Irving Penn was one of the first photographers to cross the distance between magazine photography and art, during a time where magazine photography was undervalued and belittled, and convinced many to take that discipline with the seriousness it deserved.
As a result, all his production, both his portraits and his fashion images, defined the elegance of the 50’s. The American photographer was not, however, only a famous fashion photographer: his works grasped different areas of the photographic medium, from portrait to still life. He was much more than a photographer; he was an artist.
Penn was born on June 16th, 1917 in Plainfield, in New Jersey, to a Russian Jewish family. Older brother of the famous director Arthur Penn, he studied drawing, painting, graphics and industrial arts at the Philadelphia Museum School of Industrial Art –actual University of the Arts– where he graduated in 1938.
His teacher was Alexey Brodovitch, who would also later be his supervisor at Harper’s Bazaar magazine, where Penn worked at his command as a student. During this period, Harper’s Bazaar published several of his drawings in the magazine. He worked for two years as a freelance designer and began taking his first amateur photographs before Brodovitch was hired as an art director in Saks luxury stores on Fifth Avenue in 1940.
In 1941 he moved to Mexico for a year, with the intention of becoming a painter. In this period, he approaches photography, taking photographs while traveling through the Central and South American landscape. Disappointed by his paintings, he destroys them before returning to New York.
When he returned to New York, the new artistic director of Vogue, Alexander Liberman, offered him to enter the Art Department of the magazine. After a while working as a designer, Alexander urged him to try photography. He soon discovered his passion for this discipline.
“I can be obsessed with anything if I look at it long enough. This is the curse of being a photographer.”
Liberman, who was determined to modernize the magazine’s images, got struck by the negatives of Penn’s recent travels and launched him as a photographer. After long hours of experimentation with lighting and in the dark room, Penn achieved technical mastery. But the secret of his art was based on a conviction: the most important ingredient in photography is in the capture of a soul, whether through the flight of a dress or any banal object.
His first cover for Vogue was published in October 1943. At that time there were still no models on the cover, and he fixed a still life with a leather bag and brown cloth, a gray handkerchief, a sheet with citrus fruits and a note hanging on a wall announcing the contents of the month: ‘accessories’. It was the launch of a long career in which he continued working on the magazine photographing portraits, photographic essays, covers and fashion.
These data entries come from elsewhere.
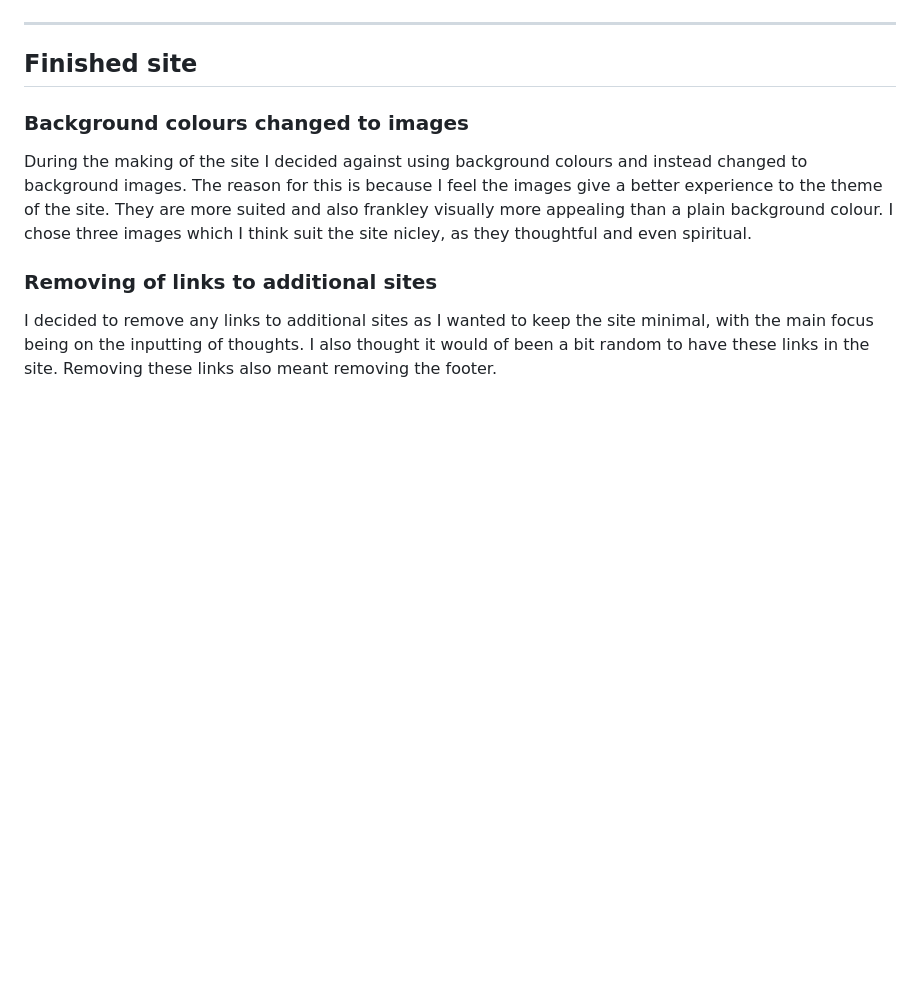
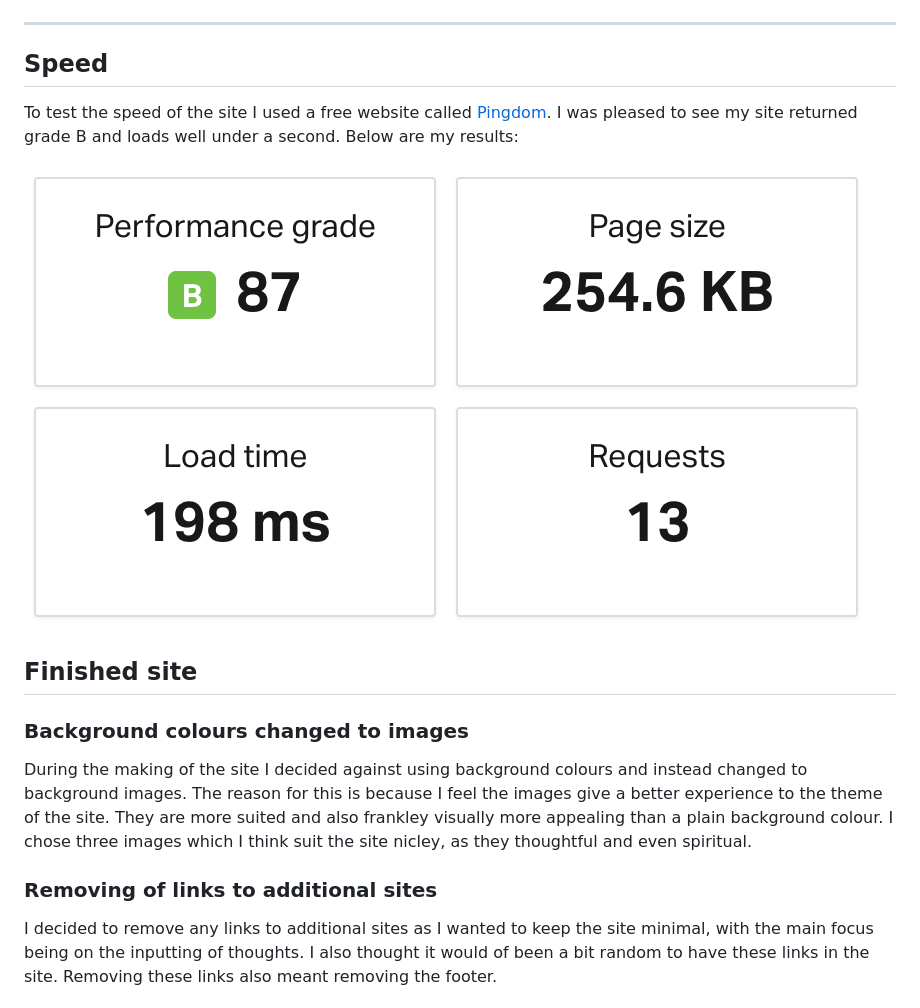
Before and after one commit to Code-Institute-Submissions/Thoughtful, a Markdown page: README.md, the part around the change. Drawn GitHub-style; pictures changed too: assets/images/speed.png (added); blank space fills up the shorter version.

Commit message:
website speed results added to readme

```diff
--- a/README.md
+++ b/README.md
@@ -202,6 +202,13 @@ I also tested the site on different devices (small, medium, and large) and boots
 
 ---
 
+## Speed
+
+To test the speed of the site I used a free website called [Pingdom](https://tools.pingdom.com/). I was pleased to see my site returned grade B and loads well under a second.
+Below are my results:
+
+![Speed](/assets/images/speed.png)
+
 ## **Finished site**
 
 ### **Background colours changed to images**
```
During the World War II, like many of his countrymen, Penn was mobilized. In his case, as a driver in the ambulance corps of the US Army in Italy and then as a photographer in the American Field Service in India, China and Europe.
Many photographers feel their client is the subject. My client is a woman in Kansas who reads Vogue. I’m trying to intrigue, stimulate, feed her. My responsibility is to the reader. The severe portrait that is not the greatest joy in the world to the subject may be enormously interesting to the reader.
It was in Rome where, by chance, he met the painter Giorgio de Chirico, whom he admired. For two days, De Chirico showed him the city while Irving took pictures of the artist. These would be the first of a long list of portraits of great characters in art and literature that he would later specialize on. When he returned to Vogue in 1946, he began to complement his work in fashion with portraits of intellectuals, actors and artists.
Liberman sent him all over the world to make portraits and fashion photos. In the same period, the American photographer undertakes an important personal project, photographing nudes at close range in the studio. Images deemed too provocative, however, are not shown for decades.
Starting in the 1950’s, Penn also approached the world of advertising. His still life photographs experiment with stroboscopic lights to produce highly dynamic images. During the many journeys undertaken for Vogue’s services, Penn begins to perform impromptu photographic sessions, made inside a portable studio in which he portrays ordinary people met on the street.
In 1977 the Metropolitan Museum in New York exhibited the ‘Street Material’ series. Having become one of the most renowned photographers in the world, his work has been exhibited in important publications. These include the retrospectives at MOMA in New York in 1984, the National Portrait Gallery in Washington in 1990 and the Moderna Museet in Stockholm in 1995.
He died in 2009, at the age of 92 in his Manhattan home.